We all encounter these scenarios, and they continue to repeat themselves over-and-over again until you break the patterns. The challenge is how do you learn to co-exist and embrace uncomfortable feelings, such as, anxiety, depression or illness? How do you co-exist with unpleasant feelings and still live a productive life? How do you enjoy living?
Morita Therapy, known as the Psychology of Action was developed by Japanese psychiatrist Shoma Morita in the early part of the twentieth century. Morita was greatly influenced by Zen Buddhism although Morita therapy is not a Zen practice. This treatment method originated from Morita’s observation of his clients who developed a type of anxiety neurosis called shinkeishitsu. Morita’s observations and desire to help people to live a full life regardless of feelings of anxiety, depression, illness, or procrastination helped him to develop Morita Therapy. Morita Therapy or Morita Coaching teaches people how to work with the obstacles that are created internally by focusing one’s own attention on what reality brings in each moment. By learning to simply accept what is, Morita teaches one how to then actively respond to what needs doing. Morita is a reality-based therapy that teaches the value of taking action in creating a meaningful life regardless of your fears, insecurities or uncomfortable feelings.
According to the latest research, one out of four adults reports being a persistent procrastinator. If your to-do list stirs up uncomfortable feelings and thoughts such as “I don’t feel like it, I couldn't care less, or I don’t want to do it now” don't worry, you are not alone.
Penny (not her real name) is just one of my clients who experiences these types of feelings everyday. Penny, noticed that her life was so full of uncomfortable feelings and that these unpleasant feeling were preventing her from living the life she dreamed of. Penny was a procrastinator. Penny decided to come to me for Morita Coaching. Together we explored the ways Penny was procrastinating and we found new ways for Penny to learn how to co-exist with unpleasant feelings and still take action on what was important to her. Many of the excuses Penny used to make have now fallen away and she now find herself looking at what needs to be done instead of only responding to the things she feels like doing.

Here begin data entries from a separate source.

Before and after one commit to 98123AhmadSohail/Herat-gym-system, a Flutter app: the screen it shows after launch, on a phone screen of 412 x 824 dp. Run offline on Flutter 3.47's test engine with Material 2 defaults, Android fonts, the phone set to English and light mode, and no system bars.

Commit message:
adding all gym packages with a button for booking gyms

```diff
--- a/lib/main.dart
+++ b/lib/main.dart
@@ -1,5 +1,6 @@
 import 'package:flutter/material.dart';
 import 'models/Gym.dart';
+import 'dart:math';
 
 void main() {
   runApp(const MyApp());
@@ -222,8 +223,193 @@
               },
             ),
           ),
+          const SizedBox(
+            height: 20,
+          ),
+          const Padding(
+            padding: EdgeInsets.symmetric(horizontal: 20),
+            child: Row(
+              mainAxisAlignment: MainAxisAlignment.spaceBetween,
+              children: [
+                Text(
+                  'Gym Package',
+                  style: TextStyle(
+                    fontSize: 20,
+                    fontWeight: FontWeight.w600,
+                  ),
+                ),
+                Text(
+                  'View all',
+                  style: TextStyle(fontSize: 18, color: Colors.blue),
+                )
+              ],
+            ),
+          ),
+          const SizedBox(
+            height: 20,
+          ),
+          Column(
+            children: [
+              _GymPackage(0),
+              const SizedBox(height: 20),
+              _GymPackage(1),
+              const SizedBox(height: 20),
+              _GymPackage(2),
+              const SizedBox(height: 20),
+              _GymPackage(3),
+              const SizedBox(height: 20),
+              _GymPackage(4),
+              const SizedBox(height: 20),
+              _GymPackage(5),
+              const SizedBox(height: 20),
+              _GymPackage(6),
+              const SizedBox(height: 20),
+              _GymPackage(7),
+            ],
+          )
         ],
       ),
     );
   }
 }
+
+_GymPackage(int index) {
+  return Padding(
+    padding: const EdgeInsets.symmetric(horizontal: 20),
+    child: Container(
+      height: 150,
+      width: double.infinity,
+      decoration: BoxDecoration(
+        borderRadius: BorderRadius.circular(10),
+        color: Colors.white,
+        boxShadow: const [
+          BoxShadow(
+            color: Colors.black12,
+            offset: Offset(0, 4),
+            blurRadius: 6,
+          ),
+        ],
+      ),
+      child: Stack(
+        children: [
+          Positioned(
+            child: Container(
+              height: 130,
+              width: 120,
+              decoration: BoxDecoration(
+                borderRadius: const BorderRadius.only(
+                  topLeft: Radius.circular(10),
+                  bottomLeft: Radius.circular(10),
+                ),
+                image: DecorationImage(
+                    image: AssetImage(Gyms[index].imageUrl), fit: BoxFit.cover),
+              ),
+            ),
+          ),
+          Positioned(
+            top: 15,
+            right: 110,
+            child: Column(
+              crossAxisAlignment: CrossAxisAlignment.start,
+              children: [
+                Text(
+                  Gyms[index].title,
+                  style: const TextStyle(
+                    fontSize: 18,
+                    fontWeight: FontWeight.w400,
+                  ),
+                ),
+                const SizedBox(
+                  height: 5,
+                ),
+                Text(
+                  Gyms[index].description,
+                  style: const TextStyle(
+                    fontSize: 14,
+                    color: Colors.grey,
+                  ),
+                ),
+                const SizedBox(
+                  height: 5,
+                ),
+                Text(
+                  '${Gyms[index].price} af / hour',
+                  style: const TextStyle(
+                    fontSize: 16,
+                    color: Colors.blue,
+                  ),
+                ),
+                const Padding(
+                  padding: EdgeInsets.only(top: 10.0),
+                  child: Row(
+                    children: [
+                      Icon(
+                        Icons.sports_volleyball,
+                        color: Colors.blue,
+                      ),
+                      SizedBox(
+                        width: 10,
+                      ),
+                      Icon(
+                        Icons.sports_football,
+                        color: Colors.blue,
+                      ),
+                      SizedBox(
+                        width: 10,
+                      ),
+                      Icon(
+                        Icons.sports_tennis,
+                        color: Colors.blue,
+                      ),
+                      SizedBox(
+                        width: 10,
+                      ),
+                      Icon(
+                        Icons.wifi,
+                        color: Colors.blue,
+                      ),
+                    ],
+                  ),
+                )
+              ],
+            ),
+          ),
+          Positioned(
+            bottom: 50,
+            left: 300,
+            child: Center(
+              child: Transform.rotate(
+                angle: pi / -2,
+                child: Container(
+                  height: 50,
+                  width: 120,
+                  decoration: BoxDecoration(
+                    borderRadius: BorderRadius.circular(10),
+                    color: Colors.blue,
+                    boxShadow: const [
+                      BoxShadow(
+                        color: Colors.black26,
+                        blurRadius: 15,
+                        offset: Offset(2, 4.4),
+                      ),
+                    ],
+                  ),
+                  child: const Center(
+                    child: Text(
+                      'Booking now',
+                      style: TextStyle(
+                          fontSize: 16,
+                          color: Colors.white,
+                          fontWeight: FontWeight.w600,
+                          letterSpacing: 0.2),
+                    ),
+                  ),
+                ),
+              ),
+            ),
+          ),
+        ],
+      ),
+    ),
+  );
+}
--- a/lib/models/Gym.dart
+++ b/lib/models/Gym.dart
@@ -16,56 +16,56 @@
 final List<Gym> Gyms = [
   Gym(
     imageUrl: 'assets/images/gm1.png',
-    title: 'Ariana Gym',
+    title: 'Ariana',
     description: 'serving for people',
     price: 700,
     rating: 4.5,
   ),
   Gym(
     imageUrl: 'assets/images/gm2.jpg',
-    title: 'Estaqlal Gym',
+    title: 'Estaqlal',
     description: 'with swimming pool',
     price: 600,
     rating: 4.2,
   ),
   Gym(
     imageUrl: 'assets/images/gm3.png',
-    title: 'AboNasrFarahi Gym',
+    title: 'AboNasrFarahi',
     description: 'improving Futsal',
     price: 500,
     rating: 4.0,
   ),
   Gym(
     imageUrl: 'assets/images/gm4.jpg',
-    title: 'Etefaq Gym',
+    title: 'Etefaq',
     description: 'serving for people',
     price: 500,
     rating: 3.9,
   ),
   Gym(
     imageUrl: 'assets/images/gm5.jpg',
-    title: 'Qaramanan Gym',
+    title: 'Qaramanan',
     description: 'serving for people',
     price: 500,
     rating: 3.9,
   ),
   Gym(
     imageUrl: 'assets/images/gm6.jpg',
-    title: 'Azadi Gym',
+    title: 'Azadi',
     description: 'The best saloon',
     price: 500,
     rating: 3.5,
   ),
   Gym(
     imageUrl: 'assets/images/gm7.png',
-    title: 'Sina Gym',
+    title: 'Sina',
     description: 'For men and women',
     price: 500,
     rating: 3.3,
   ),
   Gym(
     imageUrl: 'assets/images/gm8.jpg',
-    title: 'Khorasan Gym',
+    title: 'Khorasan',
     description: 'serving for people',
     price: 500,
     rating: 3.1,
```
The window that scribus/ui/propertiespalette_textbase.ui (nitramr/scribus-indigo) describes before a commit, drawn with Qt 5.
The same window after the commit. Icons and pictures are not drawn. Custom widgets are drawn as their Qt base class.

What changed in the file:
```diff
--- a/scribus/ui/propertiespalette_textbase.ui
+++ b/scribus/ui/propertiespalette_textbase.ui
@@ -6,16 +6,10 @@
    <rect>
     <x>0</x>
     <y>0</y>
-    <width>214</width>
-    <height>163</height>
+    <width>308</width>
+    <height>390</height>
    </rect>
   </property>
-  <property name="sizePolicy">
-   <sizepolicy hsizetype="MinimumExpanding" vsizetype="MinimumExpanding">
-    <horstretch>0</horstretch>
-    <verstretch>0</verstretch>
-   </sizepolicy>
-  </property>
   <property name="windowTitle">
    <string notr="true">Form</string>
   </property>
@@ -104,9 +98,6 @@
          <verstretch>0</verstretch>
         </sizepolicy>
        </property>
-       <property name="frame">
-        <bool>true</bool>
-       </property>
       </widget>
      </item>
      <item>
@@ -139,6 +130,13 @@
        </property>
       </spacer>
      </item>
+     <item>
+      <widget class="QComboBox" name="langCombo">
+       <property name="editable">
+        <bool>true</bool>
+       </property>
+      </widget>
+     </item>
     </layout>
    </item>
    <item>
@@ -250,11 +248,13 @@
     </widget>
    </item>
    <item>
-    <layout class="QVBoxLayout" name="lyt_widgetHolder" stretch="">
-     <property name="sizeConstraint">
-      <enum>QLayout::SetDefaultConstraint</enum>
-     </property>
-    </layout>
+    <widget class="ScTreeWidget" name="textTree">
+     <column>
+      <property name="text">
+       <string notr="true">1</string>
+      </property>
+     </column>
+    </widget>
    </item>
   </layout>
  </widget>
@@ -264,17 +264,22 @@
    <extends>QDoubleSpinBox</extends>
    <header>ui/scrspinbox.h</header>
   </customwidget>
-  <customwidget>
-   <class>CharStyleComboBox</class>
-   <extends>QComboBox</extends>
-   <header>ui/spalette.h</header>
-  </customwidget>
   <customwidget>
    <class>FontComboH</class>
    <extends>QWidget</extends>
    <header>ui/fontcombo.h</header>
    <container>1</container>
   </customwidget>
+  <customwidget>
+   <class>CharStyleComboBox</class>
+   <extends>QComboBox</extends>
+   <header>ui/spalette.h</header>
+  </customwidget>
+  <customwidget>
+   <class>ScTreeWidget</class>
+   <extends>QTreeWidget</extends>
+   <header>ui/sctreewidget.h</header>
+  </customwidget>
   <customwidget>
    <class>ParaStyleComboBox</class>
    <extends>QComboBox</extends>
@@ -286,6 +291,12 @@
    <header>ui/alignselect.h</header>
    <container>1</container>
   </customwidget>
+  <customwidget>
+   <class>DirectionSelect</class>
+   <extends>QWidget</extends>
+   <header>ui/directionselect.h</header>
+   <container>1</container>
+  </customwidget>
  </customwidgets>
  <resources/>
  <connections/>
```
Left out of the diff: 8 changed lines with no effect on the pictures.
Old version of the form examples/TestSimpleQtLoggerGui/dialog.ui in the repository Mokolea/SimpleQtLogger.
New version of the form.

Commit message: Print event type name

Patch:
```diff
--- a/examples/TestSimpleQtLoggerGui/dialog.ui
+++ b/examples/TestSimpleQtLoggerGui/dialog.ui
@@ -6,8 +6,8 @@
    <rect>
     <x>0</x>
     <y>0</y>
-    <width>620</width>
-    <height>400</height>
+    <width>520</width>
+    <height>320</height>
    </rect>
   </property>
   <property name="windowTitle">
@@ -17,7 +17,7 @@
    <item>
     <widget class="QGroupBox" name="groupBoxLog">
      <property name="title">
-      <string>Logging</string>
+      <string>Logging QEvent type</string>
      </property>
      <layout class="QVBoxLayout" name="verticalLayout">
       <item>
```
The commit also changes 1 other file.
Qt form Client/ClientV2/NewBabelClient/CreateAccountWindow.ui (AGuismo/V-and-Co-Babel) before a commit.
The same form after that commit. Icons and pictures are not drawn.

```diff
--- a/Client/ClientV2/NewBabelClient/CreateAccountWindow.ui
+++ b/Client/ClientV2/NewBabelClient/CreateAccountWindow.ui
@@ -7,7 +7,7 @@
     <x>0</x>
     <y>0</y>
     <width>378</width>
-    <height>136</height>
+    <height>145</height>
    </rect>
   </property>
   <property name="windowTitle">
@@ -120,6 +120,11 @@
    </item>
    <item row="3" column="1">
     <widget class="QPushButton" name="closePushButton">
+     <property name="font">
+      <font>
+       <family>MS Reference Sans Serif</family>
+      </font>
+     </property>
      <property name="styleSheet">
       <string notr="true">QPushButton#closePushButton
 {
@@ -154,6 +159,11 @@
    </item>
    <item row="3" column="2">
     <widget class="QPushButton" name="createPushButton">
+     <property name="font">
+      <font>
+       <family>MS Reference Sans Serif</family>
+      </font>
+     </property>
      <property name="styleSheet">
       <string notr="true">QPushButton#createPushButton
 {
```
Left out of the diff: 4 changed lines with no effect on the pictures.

Penny exclaimed “The awareness of being driven by my purpose instead of being driven by my feelings has resulted in a deeper and richer life experience. I am very grateful for Morita Coaching because it has also taught me about perseverance and to never giving up! Now when I don't feel like doing something, I remember my purpose, and that motivates me to keep going! One of the important parts of doing Coaching was to help me clearly identify my purpose and now I engage in activities that support my purpose. Even when I make a mistake, I know that tomorrow is a new day and I get another chance at living my life in a full and beautiful way.”
Penny says that on "bad" days she reminds herself of the popular Japanese expression “Nana-Korobi, Ya-Oki”, which means, “seven times down, eight times up” which reminds her of the importance of determination, taking action, and living life in a meaningful way in the face of frequent failures and to keep on going despite the setbacks she encounters along the way.
It takes courage and stamina to get up after a knock; it takes will-power and strength to try again. However, this is often what life requires you to do. You need to be able to accomplish your purpose in spite of fears and self-doubt. Always we begin anew!
A jug fills drop by drop – Buddha